Continue reading “The Lives We Have Saved”
On November 30th, politicians from around the world will meet in Paris to decide on the actions needed to combat climate change.
More than 190 countries will be represented at the conference with a legally binding climate treaty being the desired end goal.
The United Nations 21st Conference of Parties, or COP21 as it has come to be known, is not only the most important event of this year, but it is perhaps the most important event of this generation.
Continue reading “The Non-profit Sector Needs To Do To Fossil Fuels What It Did To Tobacco and Alcohol”
Unlike compassionate conservatism, selective solidarity does exactly what it says on the tin.
It is a phenomenon that cuts across gender, race, and political affiliation.
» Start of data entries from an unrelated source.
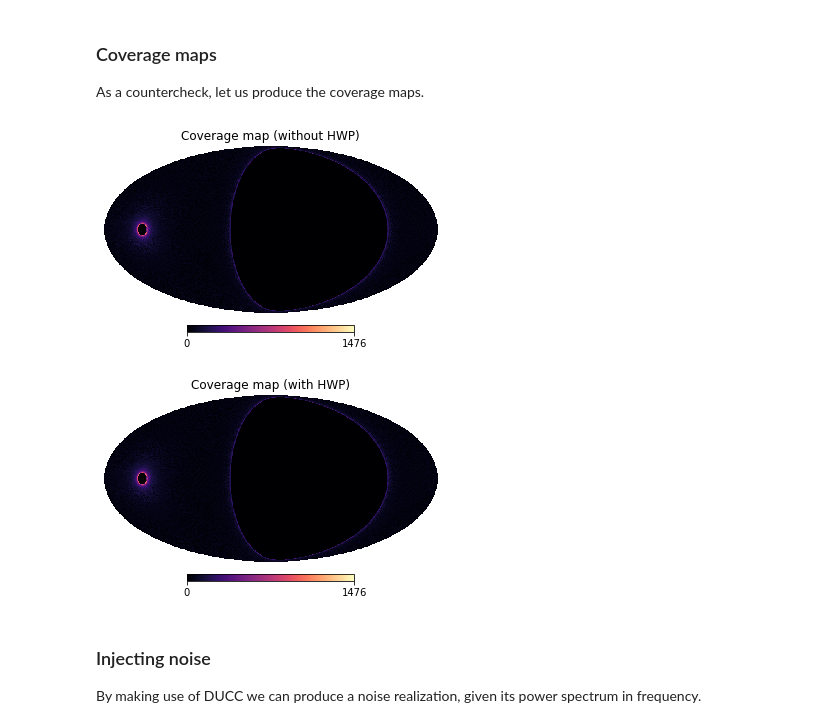
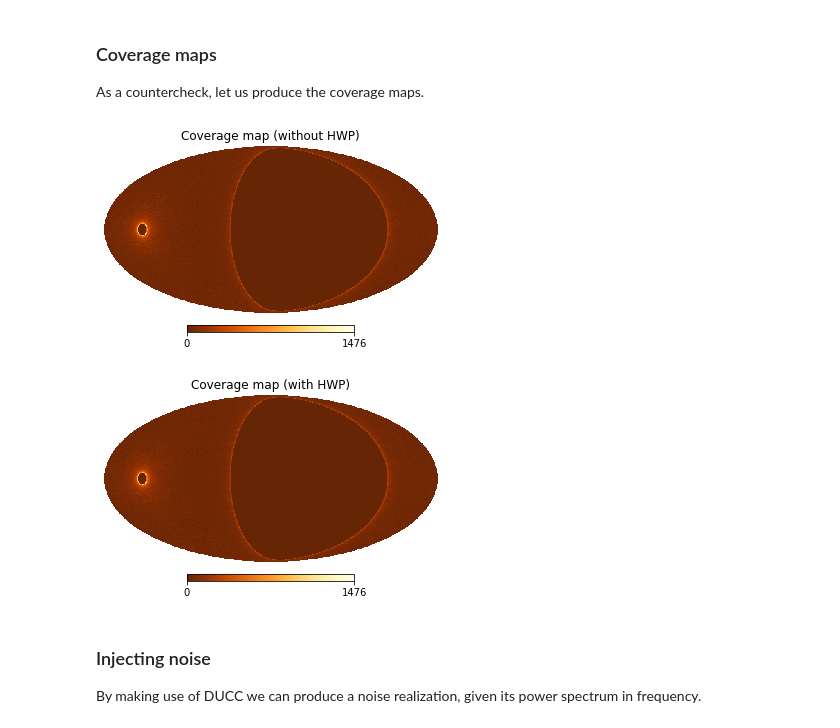
Before and after one commit to martamonelli/beamconv_tidy, a Jupyter notebook: beamconv/demo.ipynb, the cells around one changed output. Cells and saved outputs as stored; diff of their text form; code cells hidden in the pictures.

```diff
--- a/beamconv/demo.ipynb
+++ b/beamconv/demo.ipynb
@@ -21,6 +21,7 @@ import ducc0
 
 # Redefining color-maps
 import copy
+cmap_lighter = copy.copy(matplotlib.cm.get_cmap("YlOrBr_r"))
 cmap_viridis = copy.copy(matplotlib.cm.get_cmap("viridis"))
 cmap_magma = copy.copy(matplotlib.cm.get_cmap("magma"))
 
@@ -175,17 +176,14 @@ ss_hwp.allocate_maps(nside=128)
 ss_hwp.scan_instrument_mpi(alm, **scan_opts_hwp)
 maps_hwp, cond, proj_hwp = ss_hwp.solve_for_map(return_proj = True)
 # %%
-hp.mollview(proj[0],title='Coverage map (without HWP)', hold=True, cmap=cmap_magma)
+hp.mollview(proj[0],title='Coverage map (without HWP)', hold=True, cmap=cmap_lighter)
 plt.show()
 
-hp.mollview(proj_hwp[0],title='Coverage map (with HWP)', hold=True, cmap=cmap_magma)
+hp.mollview(proj_hwp[0],title='Coverage map (with HWP)', hold=True, cmap=cmap_lighter)
 plt.show()
-
-#hp.mollview(proj_hwp[0]-proj[0],title='Difference', hold=True, cmap=cmap_magma)
-#plt.show()
 # %% [output]
-[figure, old version]
+[figure, new version]
-[figure, old version]
+[figure, new version]
 # %% [markdown]
 ### Injecting noise
 By making use of DUCC we can produce a noise realization, given its power spectrum in frequency.
```
Also changed, not shown: 1 other file.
Born from the desire to stand alongside comrades, it is blunted by the hypocrisy inherent in its (il)logic.
Across campaigns and across the world it can be seen to rear its ugly head, but little is done to confront or change it.
Continue reading “On Selective Solidarity”
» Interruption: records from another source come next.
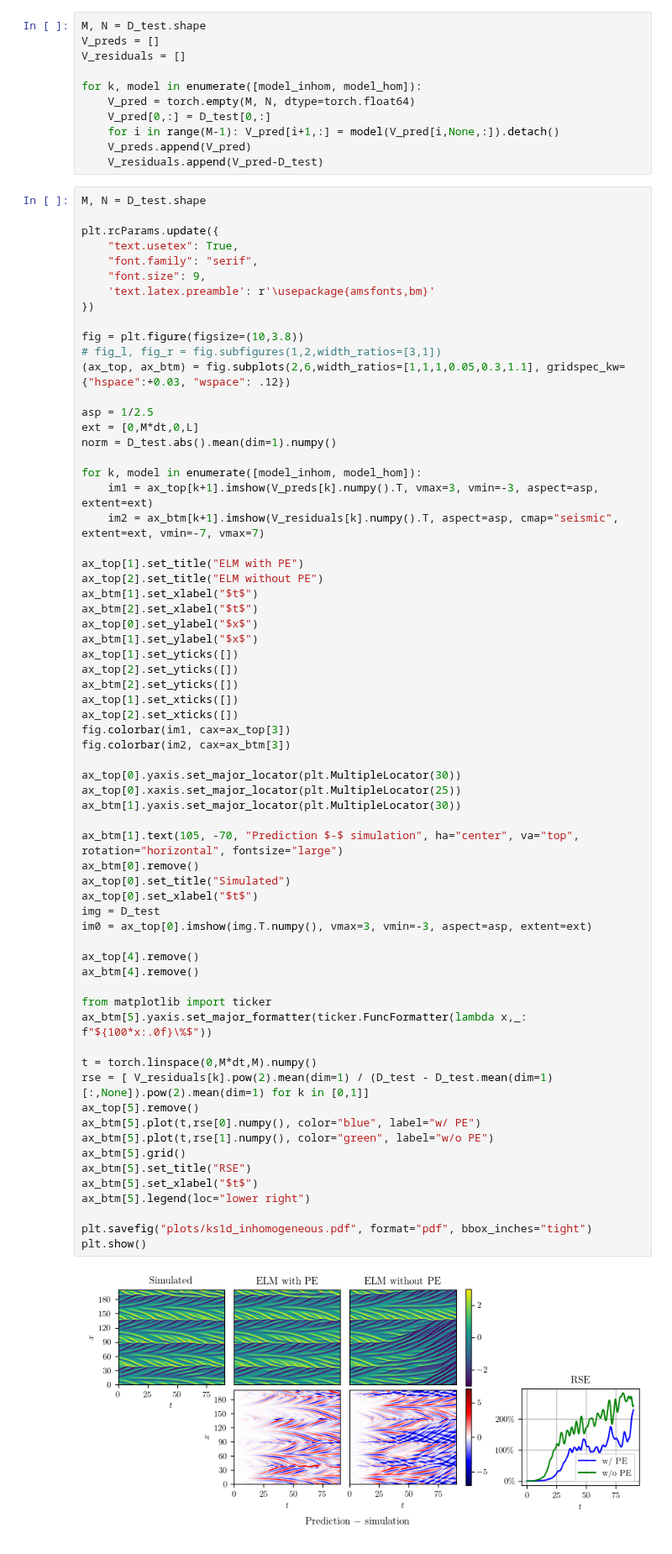
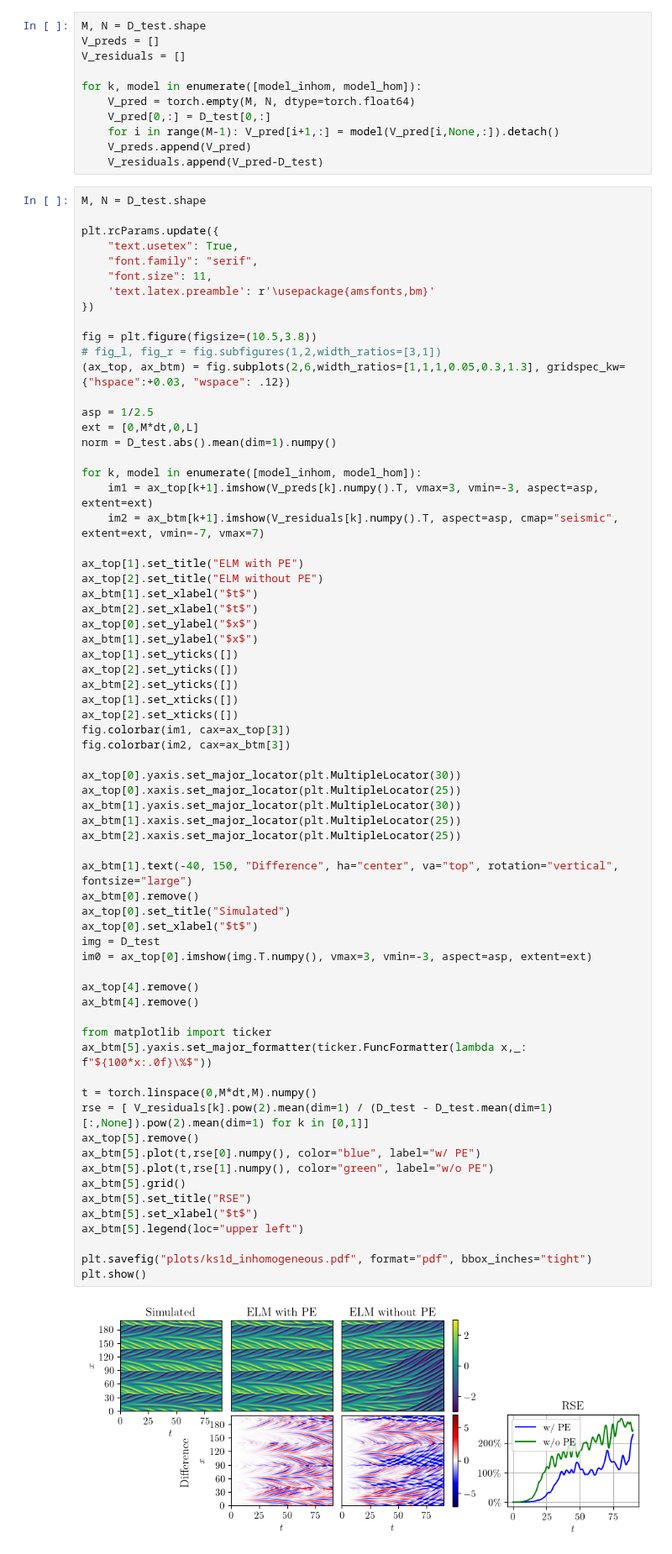
Before and after one commit to graps1/ELM-PDEs, a Jupyter notebook: ks1d/ks1d_inhomogeneous.ipynb, the cells around one changed output. Shown at 84% size. Drawn from its saved outputs; the diff is of its cells as text.

Commit message:
graphics

```diff
--- a/ks1d/ks1d_inhomogeneous.ipynb
+++ b/ks1d/ks1d_inhomogeneous.ipynb
@@ -50,13 +50,13 @@ M, N = D_test.shape
 plt.rcParams.update({
     "text.usetex": True,
     "font.family": "serif",
-    "font.size": 9,
+    "font.size": 11,
     'text.latex.preamble': r'\usepackage{amsfonts,bm}'
 })
 
-fig = plt.figure(figsize=(10,3.8))
+fig = plt.figure(figsize=(10.5,3.8))
 # fig_l, fig_r = fig.subfigures(1,2,width_ratios=[3,1])
-(ax_top, ax_btm) = fig.subplots(2,6,width_ratios=[1,1,1,0.05,0.3,1.1], gridspec_kw={"hspace":+0.03, "wspace": .12})
+(ax_top, ax_btm) = fig.subplots(2,6,width_ratios=[1,1,1,0.05,0.3,1.3], gridspec_kw={"hspace":+0.03, "wspace": .12})
 
 asp = 1/2.5
 ext = [0,M*dt,0,L]
@@ -81,36 +81,38 @@ fig.colorbar(im1, cax=ax_top[3])
 fig.colorbar(im2, cax=ax_btm[3])
 
 ax_top[0].yaxis.set_major_locator(plt.MultipleLocator(30))
 ax_top[0].xaxis.set_major_locator(plt.MultipleLocator(25))
 ax_btm[1].yaxis.set_major_locator(plt.MultipleLocator(30))
+ax_btm[1].xaxis.set_major_locator(plt.MultipleLocator(25))
+ax_btm[2].xaxis.set_major_locator(plt.MultipleLocator(25))
 
-ax_btm[1].text(105, -70, "Prediction $-$ simulation", ha="center", va="top", rotation="horizontal", fontsize="large")
+ax_btm[1].text(-40, 150, "Difference", ha="center", va="top", rotation="vertical", fontsize="large")
 ax_btm[0].remove()
 ax_top[0].set_title("Simulated")
 ax_top[0].set_xlabel("$t$")
 img = D_test
 im0 = ax_top[0].imshow(img.T.numpy(), vmax=3, vmin=-3, aspect=asp, extent=ext)
 
 ax_top[4].remove()
 ax_btm[4].remove()
 
 from matplotlib import ticker
 ax_btm[5].yaxis.set_major_formatter(ticker.FuncFormatter(lambda x,_: f"${100*x:.0f}\%$"))
 
 t = torch.linspace(0,M*dt,M).numpy()
 rse = [ V_residuals[k].pow(2).mean(dim=1) / (D_test - D_test.mean(dim=1)[:,None]).pow(2).mean(dim=1) for k in [0,1]]
 ax_top[5].remove()
 ax_btm[5].plot(t,rse[0].numpy(), color="blue", label="w/ PE")
 ax_btm[5].plot(t,rse[1].numpy(), color="green", label="w/o PE")
 ax_btm[5].grid()
 ax_btm[5].set_title("RSE")
 ax_btm[5].set_xlabel("$t$")
-ax_btm[5].legend(loc="lower right")
+ax_btm[5].legend(loc="upper left")
 
 plt.savefig("plots/ks1d_inhomogeneous.pdf", format="pdf", bbox_inches="tight")
 plt.show()
 # %% [output]
-[figure, old version]
+[figure, new version]
 # %%
 x = torch.linspace(0,L,N)
 t = torch.linspace(0,dt*M,M)
```
Also changed, not shown: parts of 1 cell of this notebook, 13 other files.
The title of this piece is a quote often wrongly attributed to Mahatma Gandhi, and though Gandhi never said such words, the message remains true enough.
I am a firm believer in the idea that if you are not an activist, you are an inactivist. If you do not actively pursue a life that attempts to change the system, then you are ultimately a part of the system itself. Complaining is not enough to redeem yourself, neither is voicing dissatisfaction online, and neither is voting once every five years. It is your actions, not your thoughts or opinions, who define who you are. And actions are conducted every hour of every day.
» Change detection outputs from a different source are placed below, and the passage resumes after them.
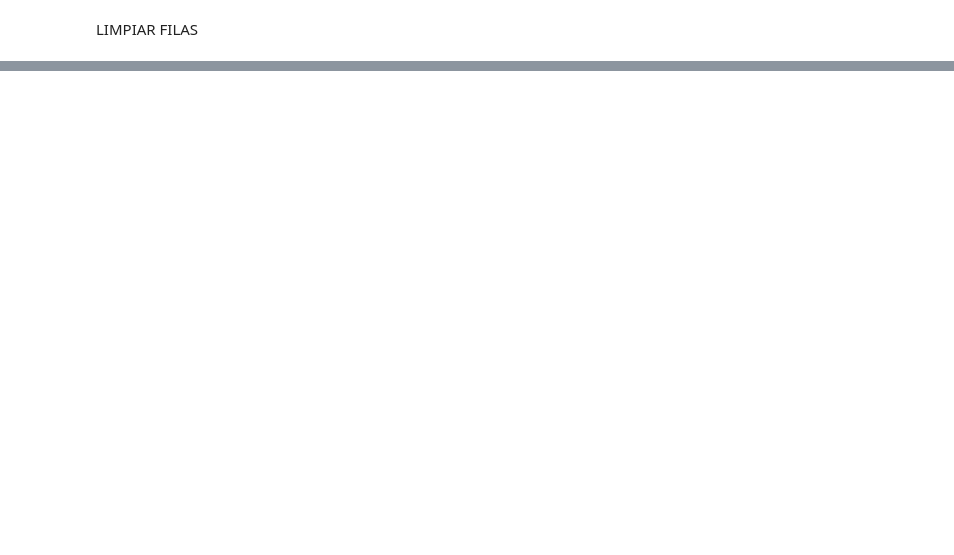
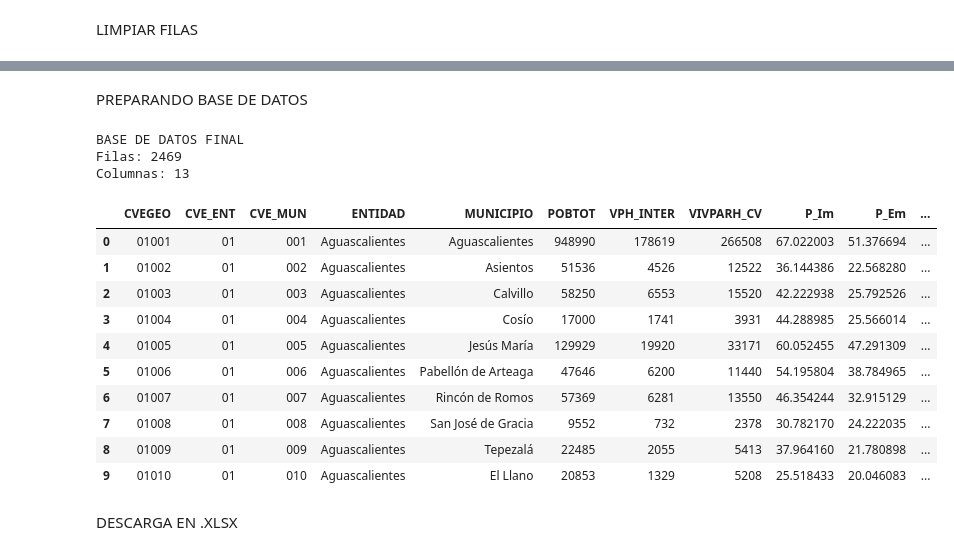
Before and after one commit to bielmarcanum/Proyecto-M7, a Jupyter notebook: LimpiarDatos.ipynb, the cells around one changed output, grey strips where cells are left out. Drawn from its saved outputs; the diff is of its cells as text; code cells hidden in the pictures; blank space fills up the shorter version.

```diff
--- a/LimpiarDatos.ipynb
+++ b/LimpiarDatos.ipynb
@@ -202,0 +308,8 @@ Filas municipales obtenidas (POBREZA): 2469
+# %%
+DATABASE = base_censo.merge(
+    POBREZA[["CVEGEO", "Pobreza_Porcentaje\n2020"]],
+    on="CVEGEO",
+    how="left"
+)
+
+display(DATABASE.head())
@@ -202,0 +329,11 @@ Filas municipales obtenidas (POBREZA): 2469
+# %%
+DATABASE["IAD"] =  (DATABASE["P_Im"] + DATABASE["P_Em"]) /2
+
+display(
+    DATABASE[
+        [
+            "CVEGEO", "ENTIDAD", "MUNICIPIO",
+            "P_Im", "P_Em", "IAD"
+        ]
+    ].head(10)
+)
@@ -202,0 +383,35 @@ Filas municipales obtenidas (POBREZA): 2469
+# %% [markdown]
+PREPARANDO BASE DE DATOS
+# %%
+COLUMNAS_SALIDA = [
+    "CVEGEO", "CVE_ENT", "CVE_MUN",
+    "ENTIDAD", "MUNICIPIO",
+    "POBTOT",
+    "VPH_INTER", "VIVPARH_CV",
+    "P_Im", "P_Em", "IAD", "GRAPROES", "Pobreza_Porcentaje\n2020"
+]
+
+DATABASE_final = DATABASE[COLUMNAS_SALIDA].copy()
+
+print("BASE DE DATOS FINAL")
+print("Filas:", DATABASE_final.shape[0])
+print("Columnas:", DATABASE_final.shape[1])
+
+display(DATABASE_final.head(10))
+# %% [output]
+BASE DE DATOS FINAL
+Filas: 2469
+Columnas: 13
+|  | CVEGEO | CVE_ENT | CVE_MUN | ENTIDAD | MUNICIPIO | POBTOT | VPH_INTER | VIVPARH_CV | P_Im | P_Em | ... |
+| 0 | 01001 | 01 | 001 | Aguascalientes | Aguascalientes | 948990 | 178619 | 266508 | 67.022003 | 51.376694 | ... |
+| 1 | 01002 | 01 | 002 | Aguascalientes | Asientos | 51536 | 4526 | 12522 | 36.144386 | 22.568280 | ... |
+| 2 | 01003 | 01 | 003 | Aguascalientes | Calvillo | 58250 | 6553 | 15520 | 42.222938 | 25.792526 | ... |
+| 3 | 01004 | 01 | 004 | Aguascalientes | Cosío | 17000 | 1741 | 3931 | 44.288985 | 25.566014 | ... |
+| 4 | 01005 | 01 | 005 | Aguascalientes | Jesús María | 129929 | 19920 | 33171 | 60.052455 | 47.291309 | ... |
+| 5 | 01006 | 01 | 006 | Aguascalientes | Pabellón de Arteaga | 47646 | 6200 | 11440 | 54.195804 | 38.784965 | ... |
+| 6 | 01007 | 01 | 007 | Aguascalientes | Rincón de Romos | 57369 | 6281 | 13550 | 46.354244 | 32.915129 | ... |
+| 7 | 01008 | 01 | 008 | Aguascalientes | San José de Gracia | 9552 | 732 | 2378 | 30.782170 | 24.222035 | ... |
+| 8 | 01009 | 01 | 009 | Aguascalientes | Tepezalá | 22485 | 2055 | 5413 | 37.964160 | 21.780898 | ... |
+| 9 | 01010 | 01 | 010 | Aguascalientes | El Llano | 20853 | 1329 | 5208 | 25.518433 | 20.046083 | ... |
+# %% [markdown]
+DESCARGA EN .XLSX
```
Also changed, not shown: parts of 15 cells of this notebook.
It is the widely held belief that we are unable to change anything that prevents many of us from trying. This belief provides a shield to those we would hope to usurp and a reassuring comfort to those of us who have thought the thought, but then shied away from acting. By telling ourselves that it would have made no difference anyway, we let ourselves off the hook. The guilt and perhaps even shame is removed and we can continue our day-to-day lives.
Continue reading “Be The Change You Want To See In The World”
At last, the finish line is in sight. Once this mammoth set of blog posts is out of the way I can get back to working my way through a list of things that I have been meaning to write about for some time. This will be the final post on the book Philanthrocapitalism and the topic. I promise.
So, where were we? Towards the end of the book. Chapter 11.
Once again Philanthrocapitalism continues its seduction of the large multinationals with more grovelling to Nike, Shell, Barclays, Pfizer, and Coca-Cola. Walmart is singled out for numerous pages of praise, despite the innumerable criticisms it has faced. Even with the text in the book, the criticisms still far out way the praise. Celebrities are then introduced and afforded a hefty pat on the back themselves. Bono, Angelina Jolie, and Madonna are just some of those who appear.
Continue reading “On Philanthrocapitalism – Part Five”